Recently, there has been a new focus on how to deal with the vexing problem of copy-protecting conten tbound for the consumer. Tech Crunch has reported on an effort to launch a new "Open Market" platform to facilitate a "play anywhere" approach for consumer content. There are essentially three areas that have to examined: First, content piracy occurring BEFORE official release. Second, digital rights management (DRM) implementations that are non-compatible and non-interoperable for content that consumers purchase. Third, an approach to DRM implementations that enables interoperability.
The growth of the online video advertising industry has been nothing short of spectacular. However, significant growth in any online market always leads to a whiplash effect of over investment, vendor expansion, lack of differentiation and general market confusion. The question of "How to Effectively Buy Online Video" sounds all too simple to demand an explanation. That said, we hear it so often that it seems to have fallen victim to market confusion. The answer is clear, but it is entirely dependent on the scale of the reach you are trying to achieve coupled with the relationship between price and ...

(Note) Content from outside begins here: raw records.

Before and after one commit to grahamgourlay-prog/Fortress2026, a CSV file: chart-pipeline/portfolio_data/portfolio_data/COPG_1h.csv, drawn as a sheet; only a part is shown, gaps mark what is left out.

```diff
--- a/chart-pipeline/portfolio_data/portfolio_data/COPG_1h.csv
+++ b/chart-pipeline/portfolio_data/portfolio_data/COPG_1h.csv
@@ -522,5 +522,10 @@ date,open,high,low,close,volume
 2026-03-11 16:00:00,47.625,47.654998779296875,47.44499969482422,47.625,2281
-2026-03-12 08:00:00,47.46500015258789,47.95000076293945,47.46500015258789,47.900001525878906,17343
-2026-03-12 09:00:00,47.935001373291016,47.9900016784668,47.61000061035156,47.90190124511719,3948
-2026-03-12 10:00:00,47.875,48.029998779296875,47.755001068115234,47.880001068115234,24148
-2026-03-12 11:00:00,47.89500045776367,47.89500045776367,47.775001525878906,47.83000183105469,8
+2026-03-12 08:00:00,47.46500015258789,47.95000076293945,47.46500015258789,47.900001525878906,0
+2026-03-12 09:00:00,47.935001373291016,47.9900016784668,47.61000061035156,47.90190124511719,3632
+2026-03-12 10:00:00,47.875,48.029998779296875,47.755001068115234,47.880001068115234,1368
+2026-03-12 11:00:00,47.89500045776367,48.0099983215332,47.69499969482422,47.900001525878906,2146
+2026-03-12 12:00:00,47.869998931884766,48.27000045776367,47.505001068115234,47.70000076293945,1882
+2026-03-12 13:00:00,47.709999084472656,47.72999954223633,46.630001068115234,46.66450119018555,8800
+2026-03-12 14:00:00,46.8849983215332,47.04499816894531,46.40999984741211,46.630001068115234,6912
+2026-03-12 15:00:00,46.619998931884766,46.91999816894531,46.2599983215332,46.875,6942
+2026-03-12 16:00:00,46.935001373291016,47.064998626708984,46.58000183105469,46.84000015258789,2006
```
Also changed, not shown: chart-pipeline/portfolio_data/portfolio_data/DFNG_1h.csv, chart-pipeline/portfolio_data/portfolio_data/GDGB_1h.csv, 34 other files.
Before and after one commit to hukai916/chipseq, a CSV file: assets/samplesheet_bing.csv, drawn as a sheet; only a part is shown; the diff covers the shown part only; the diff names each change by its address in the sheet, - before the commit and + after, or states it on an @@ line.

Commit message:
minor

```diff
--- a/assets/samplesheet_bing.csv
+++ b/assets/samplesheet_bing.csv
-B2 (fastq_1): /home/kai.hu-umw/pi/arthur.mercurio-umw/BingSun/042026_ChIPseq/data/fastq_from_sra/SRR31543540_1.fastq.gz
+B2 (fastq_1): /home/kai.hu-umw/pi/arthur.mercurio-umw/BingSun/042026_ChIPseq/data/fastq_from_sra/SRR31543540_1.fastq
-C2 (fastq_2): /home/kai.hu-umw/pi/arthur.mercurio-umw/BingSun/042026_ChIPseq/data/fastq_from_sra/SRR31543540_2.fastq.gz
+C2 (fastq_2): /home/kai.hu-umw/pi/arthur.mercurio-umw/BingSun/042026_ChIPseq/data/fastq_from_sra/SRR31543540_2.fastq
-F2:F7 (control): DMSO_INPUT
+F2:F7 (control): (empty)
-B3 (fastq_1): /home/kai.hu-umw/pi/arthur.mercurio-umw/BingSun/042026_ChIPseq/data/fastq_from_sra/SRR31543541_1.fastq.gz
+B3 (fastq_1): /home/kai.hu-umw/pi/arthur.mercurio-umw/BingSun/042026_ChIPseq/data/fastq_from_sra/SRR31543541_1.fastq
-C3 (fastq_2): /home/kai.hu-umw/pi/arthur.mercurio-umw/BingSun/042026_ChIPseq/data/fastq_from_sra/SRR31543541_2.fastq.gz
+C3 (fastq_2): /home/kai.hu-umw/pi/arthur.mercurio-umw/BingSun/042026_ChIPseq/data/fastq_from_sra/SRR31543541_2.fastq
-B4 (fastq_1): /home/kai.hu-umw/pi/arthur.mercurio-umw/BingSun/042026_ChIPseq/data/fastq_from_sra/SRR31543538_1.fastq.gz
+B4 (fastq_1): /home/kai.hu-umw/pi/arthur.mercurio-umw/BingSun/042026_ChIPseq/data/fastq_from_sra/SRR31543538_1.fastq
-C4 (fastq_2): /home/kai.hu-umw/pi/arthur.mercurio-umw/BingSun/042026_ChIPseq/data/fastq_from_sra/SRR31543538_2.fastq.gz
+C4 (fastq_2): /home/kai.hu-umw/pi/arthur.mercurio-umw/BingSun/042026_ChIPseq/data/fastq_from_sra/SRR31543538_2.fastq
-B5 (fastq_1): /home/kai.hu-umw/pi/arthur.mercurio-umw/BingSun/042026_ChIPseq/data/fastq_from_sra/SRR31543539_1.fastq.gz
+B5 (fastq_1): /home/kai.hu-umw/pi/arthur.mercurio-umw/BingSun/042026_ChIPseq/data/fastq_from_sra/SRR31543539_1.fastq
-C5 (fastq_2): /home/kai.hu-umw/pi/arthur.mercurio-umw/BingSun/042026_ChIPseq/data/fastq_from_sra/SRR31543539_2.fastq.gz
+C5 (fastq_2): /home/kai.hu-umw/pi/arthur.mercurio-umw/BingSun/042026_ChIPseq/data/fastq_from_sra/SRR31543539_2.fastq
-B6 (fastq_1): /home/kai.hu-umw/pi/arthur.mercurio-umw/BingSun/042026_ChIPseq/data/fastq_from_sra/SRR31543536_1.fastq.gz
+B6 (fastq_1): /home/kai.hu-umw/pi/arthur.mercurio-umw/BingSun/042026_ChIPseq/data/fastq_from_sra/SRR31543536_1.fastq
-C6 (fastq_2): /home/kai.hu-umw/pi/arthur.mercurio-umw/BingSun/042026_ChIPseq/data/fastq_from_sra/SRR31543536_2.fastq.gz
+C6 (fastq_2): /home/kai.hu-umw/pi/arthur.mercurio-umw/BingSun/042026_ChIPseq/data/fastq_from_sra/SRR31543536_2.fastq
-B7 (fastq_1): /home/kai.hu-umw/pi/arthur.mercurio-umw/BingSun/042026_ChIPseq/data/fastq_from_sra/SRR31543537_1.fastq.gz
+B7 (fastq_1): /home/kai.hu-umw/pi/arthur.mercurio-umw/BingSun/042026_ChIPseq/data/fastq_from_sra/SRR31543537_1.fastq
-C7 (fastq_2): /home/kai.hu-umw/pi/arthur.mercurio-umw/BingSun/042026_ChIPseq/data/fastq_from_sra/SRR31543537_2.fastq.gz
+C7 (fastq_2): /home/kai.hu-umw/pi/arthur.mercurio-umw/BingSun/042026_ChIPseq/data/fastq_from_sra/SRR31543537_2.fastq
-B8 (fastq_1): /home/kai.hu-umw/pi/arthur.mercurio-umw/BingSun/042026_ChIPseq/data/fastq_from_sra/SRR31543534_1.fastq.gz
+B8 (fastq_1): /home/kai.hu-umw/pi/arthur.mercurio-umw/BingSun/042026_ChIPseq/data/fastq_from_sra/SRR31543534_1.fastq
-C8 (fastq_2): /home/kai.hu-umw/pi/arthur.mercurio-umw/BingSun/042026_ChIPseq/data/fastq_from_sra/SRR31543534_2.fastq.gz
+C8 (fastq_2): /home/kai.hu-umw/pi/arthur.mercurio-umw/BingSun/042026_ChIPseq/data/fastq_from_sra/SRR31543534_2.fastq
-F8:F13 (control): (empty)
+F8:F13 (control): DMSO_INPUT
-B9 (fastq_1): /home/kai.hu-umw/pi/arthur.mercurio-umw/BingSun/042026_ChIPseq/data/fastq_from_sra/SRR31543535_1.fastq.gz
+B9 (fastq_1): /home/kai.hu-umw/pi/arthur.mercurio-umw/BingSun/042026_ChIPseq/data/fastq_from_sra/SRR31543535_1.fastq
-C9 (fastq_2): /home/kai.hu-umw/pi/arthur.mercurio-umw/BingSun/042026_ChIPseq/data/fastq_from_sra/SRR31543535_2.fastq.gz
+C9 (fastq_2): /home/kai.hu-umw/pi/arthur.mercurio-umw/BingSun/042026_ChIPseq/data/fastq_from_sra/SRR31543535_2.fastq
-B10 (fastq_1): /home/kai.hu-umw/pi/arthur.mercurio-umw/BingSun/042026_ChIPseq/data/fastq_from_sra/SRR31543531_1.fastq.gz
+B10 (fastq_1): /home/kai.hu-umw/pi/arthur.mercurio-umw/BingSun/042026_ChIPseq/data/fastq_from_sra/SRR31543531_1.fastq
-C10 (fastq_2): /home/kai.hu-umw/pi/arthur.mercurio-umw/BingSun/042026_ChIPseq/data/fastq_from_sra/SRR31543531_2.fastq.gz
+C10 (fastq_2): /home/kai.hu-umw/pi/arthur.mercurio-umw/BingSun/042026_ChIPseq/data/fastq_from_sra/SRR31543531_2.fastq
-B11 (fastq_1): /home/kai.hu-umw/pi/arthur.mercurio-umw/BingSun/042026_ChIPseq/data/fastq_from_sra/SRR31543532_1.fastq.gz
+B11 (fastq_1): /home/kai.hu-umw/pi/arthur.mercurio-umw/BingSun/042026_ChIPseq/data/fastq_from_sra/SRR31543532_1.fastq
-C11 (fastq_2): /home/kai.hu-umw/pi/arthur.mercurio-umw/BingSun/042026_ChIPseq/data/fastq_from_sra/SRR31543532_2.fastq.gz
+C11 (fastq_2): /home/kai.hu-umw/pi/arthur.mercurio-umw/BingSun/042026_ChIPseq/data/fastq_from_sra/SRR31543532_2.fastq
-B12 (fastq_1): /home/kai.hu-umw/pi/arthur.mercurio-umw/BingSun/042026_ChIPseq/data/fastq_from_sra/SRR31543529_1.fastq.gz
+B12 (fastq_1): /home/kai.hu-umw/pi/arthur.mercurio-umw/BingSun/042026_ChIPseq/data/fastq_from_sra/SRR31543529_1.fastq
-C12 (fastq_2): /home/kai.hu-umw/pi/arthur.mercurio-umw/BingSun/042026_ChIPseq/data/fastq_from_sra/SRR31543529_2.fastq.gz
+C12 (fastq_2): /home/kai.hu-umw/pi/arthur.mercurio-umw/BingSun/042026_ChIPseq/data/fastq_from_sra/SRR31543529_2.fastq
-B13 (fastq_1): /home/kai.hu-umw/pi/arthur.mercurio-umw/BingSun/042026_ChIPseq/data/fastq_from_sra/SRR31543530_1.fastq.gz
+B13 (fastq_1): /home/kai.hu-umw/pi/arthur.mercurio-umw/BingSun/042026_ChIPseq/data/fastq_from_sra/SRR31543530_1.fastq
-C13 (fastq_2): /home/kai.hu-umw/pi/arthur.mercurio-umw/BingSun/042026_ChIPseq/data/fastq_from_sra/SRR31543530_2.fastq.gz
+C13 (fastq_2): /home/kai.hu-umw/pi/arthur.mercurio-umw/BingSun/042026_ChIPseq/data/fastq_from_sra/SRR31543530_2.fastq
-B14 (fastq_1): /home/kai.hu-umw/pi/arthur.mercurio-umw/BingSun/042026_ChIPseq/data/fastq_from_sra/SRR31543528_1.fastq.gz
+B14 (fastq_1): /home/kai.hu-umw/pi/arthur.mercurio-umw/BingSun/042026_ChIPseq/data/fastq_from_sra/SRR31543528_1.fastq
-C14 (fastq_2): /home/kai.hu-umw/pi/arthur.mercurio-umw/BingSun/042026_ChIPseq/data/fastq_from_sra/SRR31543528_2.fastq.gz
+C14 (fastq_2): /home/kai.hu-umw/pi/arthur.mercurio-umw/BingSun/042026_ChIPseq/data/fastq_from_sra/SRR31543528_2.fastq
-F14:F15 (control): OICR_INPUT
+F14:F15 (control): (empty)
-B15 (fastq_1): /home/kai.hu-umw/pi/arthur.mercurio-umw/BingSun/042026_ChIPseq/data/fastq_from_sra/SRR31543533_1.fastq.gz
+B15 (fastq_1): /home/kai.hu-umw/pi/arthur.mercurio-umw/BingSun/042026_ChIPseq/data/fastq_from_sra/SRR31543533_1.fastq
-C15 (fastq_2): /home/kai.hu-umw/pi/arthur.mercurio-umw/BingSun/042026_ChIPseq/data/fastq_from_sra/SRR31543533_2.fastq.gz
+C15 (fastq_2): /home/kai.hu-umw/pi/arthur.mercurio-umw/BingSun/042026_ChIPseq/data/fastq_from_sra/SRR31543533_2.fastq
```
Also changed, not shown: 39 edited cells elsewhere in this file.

I think we can safely say that 99% of the Video Insider readership has watched an online video clip at some point in the past month. But I'd be curious about how many have watched a full TV show episode on their computer, ever. And of that number, what is the breakout of those who continue to do so, and with frequency?
As we can all clearly remember from our high school and college economics classes (wink, wink), price is a reflection of supply and demand -- when demand is greater than supply, there is a shortage and prices increase and vice versa. Now we're in a situation that can't fix itself: There is a shortage of ad space on online full-length programming on broadcast network properties.
There is probably no hotter topic among marketers than the addition of rich media to corporate or brand Web sites. While some might view this as another passing trend, to those who know what they're doing and why they're doing it, the addition of video to their sites becomes way more than just a gimmick or a vanity play. Today, compelling video content is a critical component to building any company's own private media channel. But what's a private media channel -- and why should you have one? Good question.